Extrapolating from individual-state polling averages, the “typical” Democratic presidential nominee would win the national popular vote by either 5.6 (median) or 6.6 points (mean), both substantially higher than the average 4.0-point margin of actual national polls. Given extreme outliers like Utah, the median is likely the more valid measure. Remove Biden’s data, and the extrapolated national margins are 3.8 (median) and 4.9 (mean); remove Biden’s and Sander’s data yields margins of 2.5 and 4.0 points.

Why do state polls paint a rosier picture for Democrats? Consider Ohio, North Carolina, Arizona Texas, Montana, Alaska, Kentucky and, yes, Utah. Trump won each of these states in 2016 by at least 3.5 points, and they have a mean 3W-RDM of R+17.0. And yet, in these states the extrapolated national popular vote margin for each Democratic candidate mostly exceeds her/his calculated average national margin. In fact, the correlation between 3W-RDM and “excess extrapolated Democratic national popular vote margin” is -0.46, implying that the more Republican the state, the more Democratic state polling “overperforms” national polling. This should be extremely encouraging for Democrats.

The flip side, however, is a number of states where Democrats are underperforming, most notably in Nevada, whose six EV look dicey right now, despite it being a D+2.0 state. For all that, every other core Democratic state looks good for Democrats

Democratic support also looks wobbly in the vital swing states of Pennsylvania (R+0.4) and Wisconsin (D+0.7). Still, in Pennsylvania, Warren is no worse than tied, while Buttigieg is “only” 3.8 points behind, and in Wisconsin, Harris is no worse than tied, while Buttigieg is only 1.3 points behind. Plus, Michigan (D+2.2)—the third state, along with Pennsylvania and Wisconsin, that delivered the Electoral College to Trump in 2016 by less than 77,000 total votes—and New Hampshire (D+0.1) look solid for Democrats right now, with Florida (R+3.4) very much in play.

**********

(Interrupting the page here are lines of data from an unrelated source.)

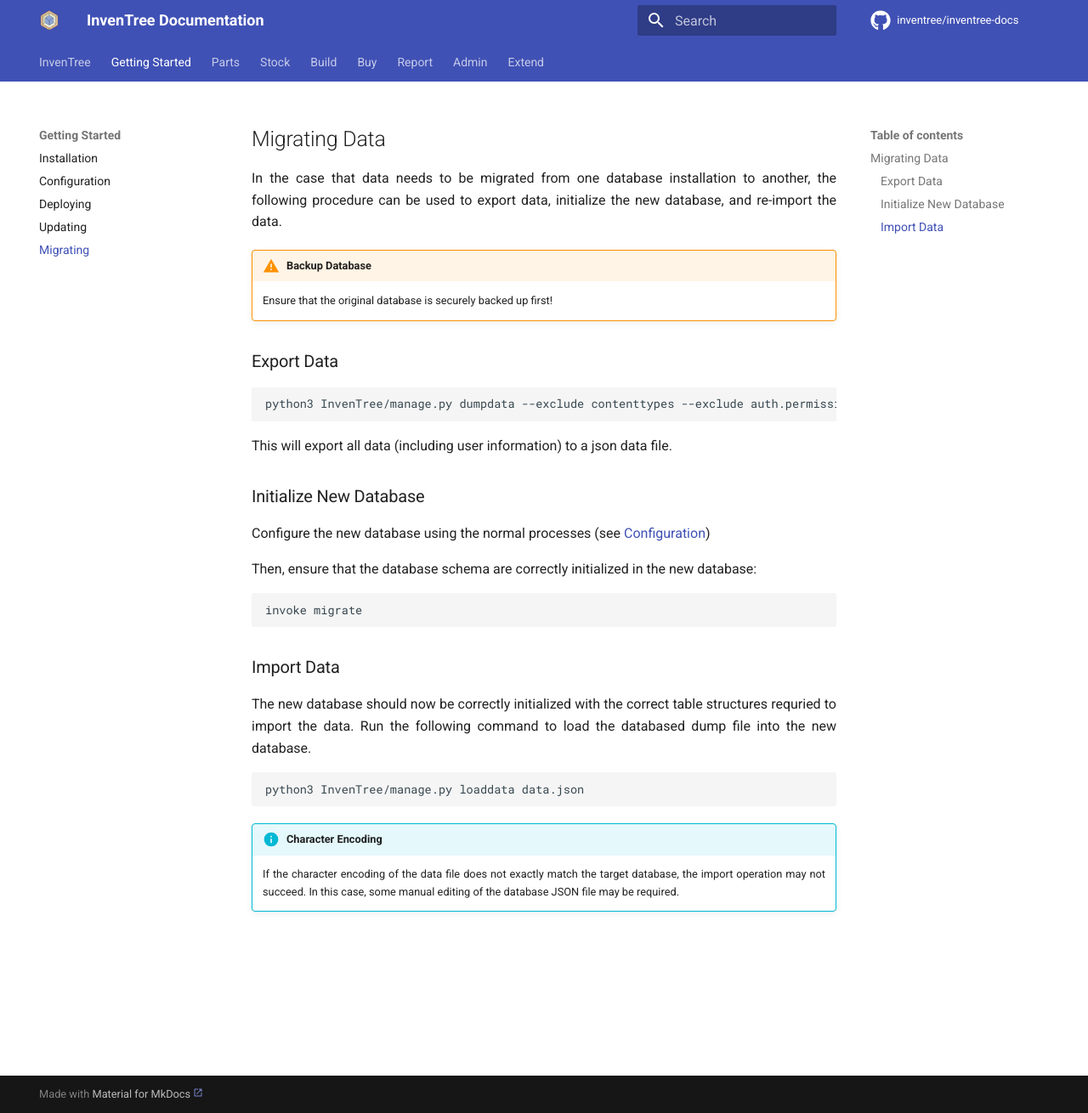
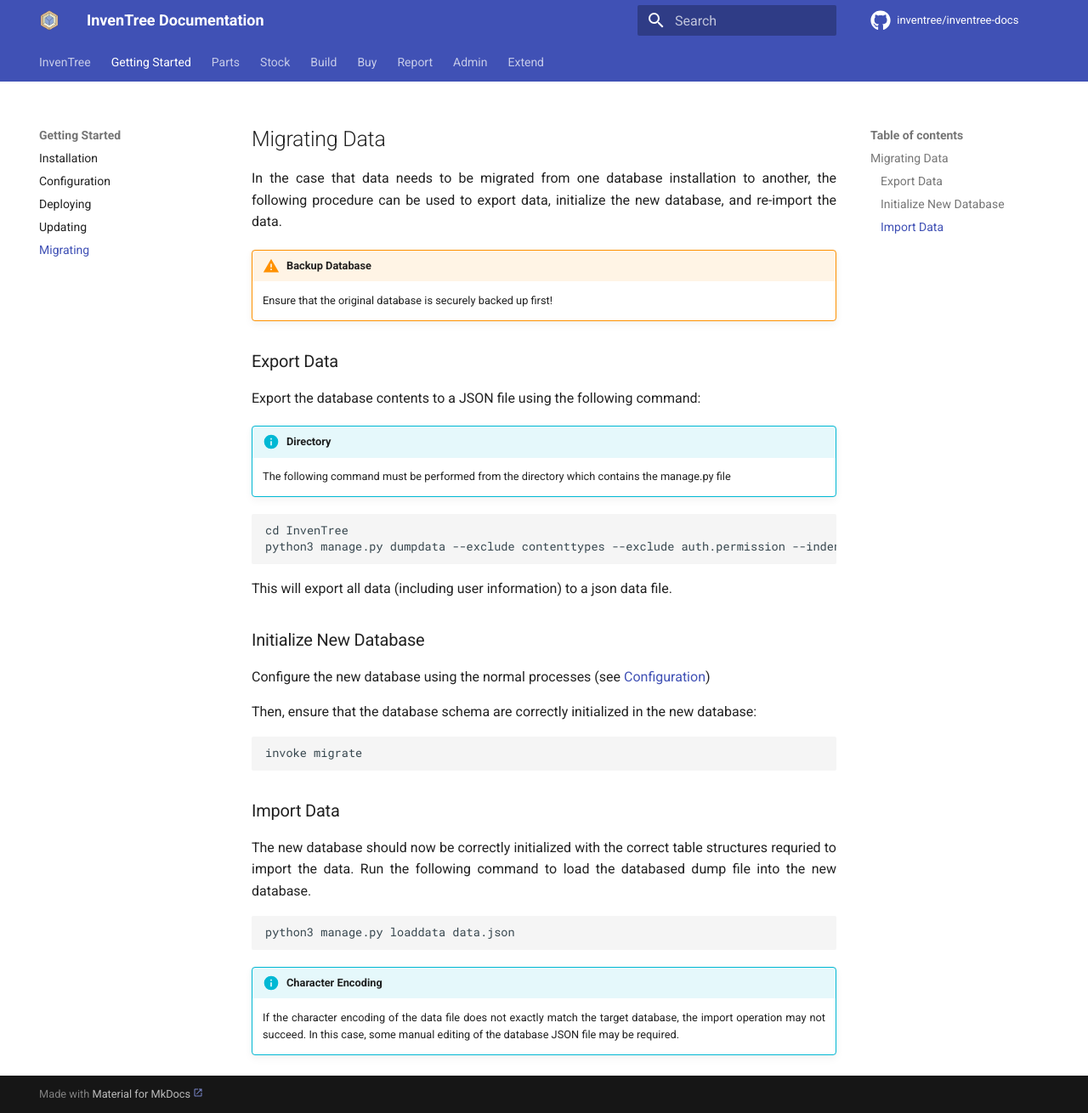
Before and after one commit to inventree/inventree-docs, an MkDocs documentation site: the page built from docs/start/migrate.md, in a window 1280 px wide and 1310 px high. Shown: the whole window at 85% size. Built offline with MkDocs 1.6.1 and Material for MkDocs 9.7.7, drawn with Linux system fonts in a browser that asks for light colours; a script that is not in the unit is left out; comment, search, counter and statistics services are not loaded.

Commit message:
Updated instructions for migration of database content

````diff
--- a/docs/start/migrate.md
+++ b/docs/start/migrate.md
@@ -11,8 +11,14 @@
 
 ### Export Data
 
+Export the database contents to a JSON file using the following command:
+
+!!! info "Directory"
+    The following command must be performed from the directory which contains the manage.py file
+
 ```
-python3 InvenTree/manage.py dumpdata --exclude contenttypes --exclude auth.permission --indent 2 > data.json
+cd InvenTree
+python3 manage.py dumpdata --exclude contenttypes --exclude auth.permission --indent 2 --output data.json
 ```
 
 This will export all data (including user information) to a json data file.
@@ -32,7 +38,7 @@
 The new database should now be correctly initialized with the correct table structures requried to import the data. Run the following command to load the databased dump file into the new database.
 
 ```
-python3 InvenTree/manage.py loaddata data.json
+python3 manage.py loaddata data.json
 ```
 
 !!! info "Character Encoding"
````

The values discussed here, of course, should be taken with multiple grains of salt. It is impossible to know, for example, how the rapidly-unfolding impeachment process or changes in the economy will affect voters’ decision-making. An unforeseen crisis, domestic or foreign, could fundamentally change perceptions of Trump’s job performance—for better or for worse—as could something like a bipartisan massive infrastructure bill. Undecided and truly “independent” votes could break heavily for either party’s nominee—or they could split right down the middle.

Nonetheless, I would much rather be the Democratic presidential nominee than Trump right now.

Until next time…

[1] All calculations made prior to FiveThirtyEight publishing updated pollster ratings on November 5, 2019.

[2] Final nomination and presidential election values, nationally or at state-level, are the average of two  weighted-adjusted averages: irrespective of pollster and adjusted for pollster.

[3] Sum of NSW-WAPA across 17 candidates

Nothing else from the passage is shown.